Fletcher High Mock Trial Team Going To Nationals
Fletcher High School students are hoping a judge will rule in their favor next month.
That's because, the Neptune Beach school’s state-champion mock-trial team is about to square off against 51 teams in a national competition.
Fletcher senior Emily Shapiro delivered the opening argument for her school’s mock trial team back in March when it won state.
“It’s terrifying, honestly,” she said. “Because your mouth is talking so much faster than your brain is working that you don’t know what you’re going to say.”
She said she slipped up at the state competition.
“I remember my eyes probably grew 10 sizes too big.” she said. “But I corrected myself before I even realized what I did.”
Still, the team won all five state rounds, arguing a case about cyber bullying at the Orange County Courthouse in Orlando.
On Wednesday, the team was practicing after school for the case they’ll argue next month at Nationals in Boise, Idaho. The students were dressed ready for court, donning jackets, heels and ties.
Freshman Cory Gann was testifying on the witness stand and senior Devon Roddel was questioning him in a classroom set up like a real courtroom.
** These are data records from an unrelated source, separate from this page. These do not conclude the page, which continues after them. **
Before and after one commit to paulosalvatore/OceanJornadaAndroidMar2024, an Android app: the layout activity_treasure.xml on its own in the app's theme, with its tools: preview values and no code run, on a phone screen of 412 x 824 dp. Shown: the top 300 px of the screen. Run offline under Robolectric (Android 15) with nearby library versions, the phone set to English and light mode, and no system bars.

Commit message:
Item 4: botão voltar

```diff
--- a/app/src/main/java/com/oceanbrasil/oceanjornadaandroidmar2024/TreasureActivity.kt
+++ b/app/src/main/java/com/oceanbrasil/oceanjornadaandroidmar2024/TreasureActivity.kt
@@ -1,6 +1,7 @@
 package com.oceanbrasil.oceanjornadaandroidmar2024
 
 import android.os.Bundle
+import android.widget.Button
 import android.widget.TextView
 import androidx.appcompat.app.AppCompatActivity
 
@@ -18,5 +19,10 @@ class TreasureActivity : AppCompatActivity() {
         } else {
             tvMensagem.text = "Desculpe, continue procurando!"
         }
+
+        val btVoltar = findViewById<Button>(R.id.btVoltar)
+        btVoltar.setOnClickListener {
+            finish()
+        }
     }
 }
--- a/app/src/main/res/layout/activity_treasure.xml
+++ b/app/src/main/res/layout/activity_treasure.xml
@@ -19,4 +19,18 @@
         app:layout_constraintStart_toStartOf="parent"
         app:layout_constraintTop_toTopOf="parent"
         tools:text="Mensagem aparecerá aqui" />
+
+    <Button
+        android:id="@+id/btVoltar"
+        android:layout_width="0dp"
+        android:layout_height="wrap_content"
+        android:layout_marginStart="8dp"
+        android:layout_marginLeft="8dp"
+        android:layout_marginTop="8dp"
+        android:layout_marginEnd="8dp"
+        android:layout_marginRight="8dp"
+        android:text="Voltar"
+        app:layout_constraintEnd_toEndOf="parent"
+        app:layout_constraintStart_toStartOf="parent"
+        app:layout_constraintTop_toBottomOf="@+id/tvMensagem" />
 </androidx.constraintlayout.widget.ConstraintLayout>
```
The team’s job is to prove the defendant poisoned some sheep.
This year will be the third time Fletcher’s gone to nationals in the past 20 years. In 2014, the team placed 11th. Bruce Wouters, the team’s advisor, said it’s impressive because a lot of the teams competing at state are private schools, with more resources.
Fletcher’s team relies on donations and fundraising to pay for travel expenses for the competition, he said. The team has raised nearly half of the $10,000, said Duval County spokeswoman Laureen Ricks.
Sophomore Sarah McWilliams said she was concered how well the team would do because Ed Lange, the teacher who built the courtroom and led Fletcher’s trial team for more than 20 years, suddenly died last year.
“I feel like we know he’s with us,” McWilliams said. “There have been so many signs that he’s with us and he would be proud to know that we’ve come this far.”
The team, however, might have an advantage with the sheep case: One of their attorney volunteer advisors herded sheep before he came to Fletcher.